■ HOW TO COMPLETE THIS TASK:
Please copy out every line in the entries that includes the word "computerChoiceAtom".

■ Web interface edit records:
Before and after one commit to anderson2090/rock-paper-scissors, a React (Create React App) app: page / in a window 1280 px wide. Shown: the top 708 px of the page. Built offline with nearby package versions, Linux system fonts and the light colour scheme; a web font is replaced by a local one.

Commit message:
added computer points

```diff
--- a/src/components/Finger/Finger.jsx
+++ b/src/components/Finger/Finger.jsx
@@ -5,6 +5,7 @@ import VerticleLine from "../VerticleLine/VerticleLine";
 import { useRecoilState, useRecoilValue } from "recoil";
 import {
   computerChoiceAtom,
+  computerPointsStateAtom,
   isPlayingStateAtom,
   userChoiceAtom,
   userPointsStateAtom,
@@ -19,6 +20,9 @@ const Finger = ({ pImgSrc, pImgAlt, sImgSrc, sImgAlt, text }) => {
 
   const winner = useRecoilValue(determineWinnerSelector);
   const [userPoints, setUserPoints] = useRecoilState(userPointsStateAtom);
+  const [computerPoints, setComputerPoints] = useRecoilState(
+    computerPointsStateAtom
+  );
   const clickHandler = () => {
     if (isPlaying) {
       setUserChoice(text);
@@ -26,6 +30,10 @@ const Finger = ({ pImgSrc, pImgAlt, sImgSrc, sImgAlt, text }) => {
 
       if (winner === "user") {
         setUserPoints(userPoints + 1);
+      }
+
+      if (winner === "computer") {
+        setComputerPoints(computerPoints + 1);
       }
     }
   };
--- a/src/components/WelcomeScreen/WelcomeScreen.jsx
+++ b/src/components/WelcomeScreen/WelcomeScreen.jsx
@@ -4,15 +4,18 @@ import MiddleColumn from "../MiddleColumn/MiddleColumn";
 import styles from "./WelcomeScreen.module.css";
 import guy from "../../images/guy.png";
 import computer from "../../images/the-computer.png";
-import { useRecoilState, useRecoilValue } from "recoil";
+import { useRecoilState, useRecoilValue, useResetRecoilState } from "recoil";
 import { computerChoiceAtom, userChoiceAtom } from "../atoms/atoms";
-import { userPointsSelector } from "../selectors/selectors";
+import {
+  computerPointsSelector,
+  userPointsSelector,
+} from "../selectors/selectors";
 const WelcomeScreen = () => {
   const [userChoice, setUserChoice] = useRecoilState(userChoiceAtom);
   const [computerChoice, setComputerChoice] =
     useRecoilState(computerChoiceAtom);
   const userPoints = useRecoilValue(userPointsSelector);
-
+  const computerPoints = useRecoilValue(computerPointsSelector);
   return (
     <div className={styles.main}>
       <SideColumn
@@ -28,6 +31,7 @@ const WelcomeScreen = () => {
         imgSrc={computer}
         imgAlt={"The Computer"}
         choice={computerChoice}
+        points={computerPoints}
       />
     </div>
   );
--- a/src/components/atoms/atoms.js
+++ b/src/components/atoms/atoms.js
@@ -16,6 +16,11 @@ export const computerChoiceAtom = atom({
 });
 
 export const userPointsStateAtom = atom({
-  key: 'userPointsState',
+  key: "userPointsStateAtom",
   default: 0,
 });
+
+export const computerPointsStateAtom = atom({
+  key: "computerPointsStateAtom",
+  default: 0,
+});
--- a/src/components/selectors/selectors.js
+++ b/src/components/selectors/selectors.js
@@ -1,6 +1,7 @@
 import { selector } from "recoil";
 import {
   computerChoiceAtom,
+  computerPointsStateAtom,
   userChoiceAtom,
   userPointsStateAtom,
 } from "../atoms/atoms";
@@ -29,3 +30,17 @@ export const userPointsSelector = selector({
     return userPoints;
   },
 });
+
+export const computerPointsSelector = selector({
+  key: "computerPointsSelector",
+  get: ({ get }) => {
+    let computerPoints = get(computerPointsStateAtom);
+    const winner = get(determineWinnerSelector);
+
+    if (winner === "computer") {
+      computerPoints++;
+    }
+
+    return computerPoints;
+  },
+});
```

■ SOLUTION FOR THIS EXERCISE:
   computerChoiceAtom,
 import { computerChoiceAtom, userChoiceAtom } from "../atoms/atoms";
     useRecoilState(computerChoiceAtom);
@@ -16,6 +16,11 @@ export const computerChoiceAtom = atom({
   computerChoiceAtom,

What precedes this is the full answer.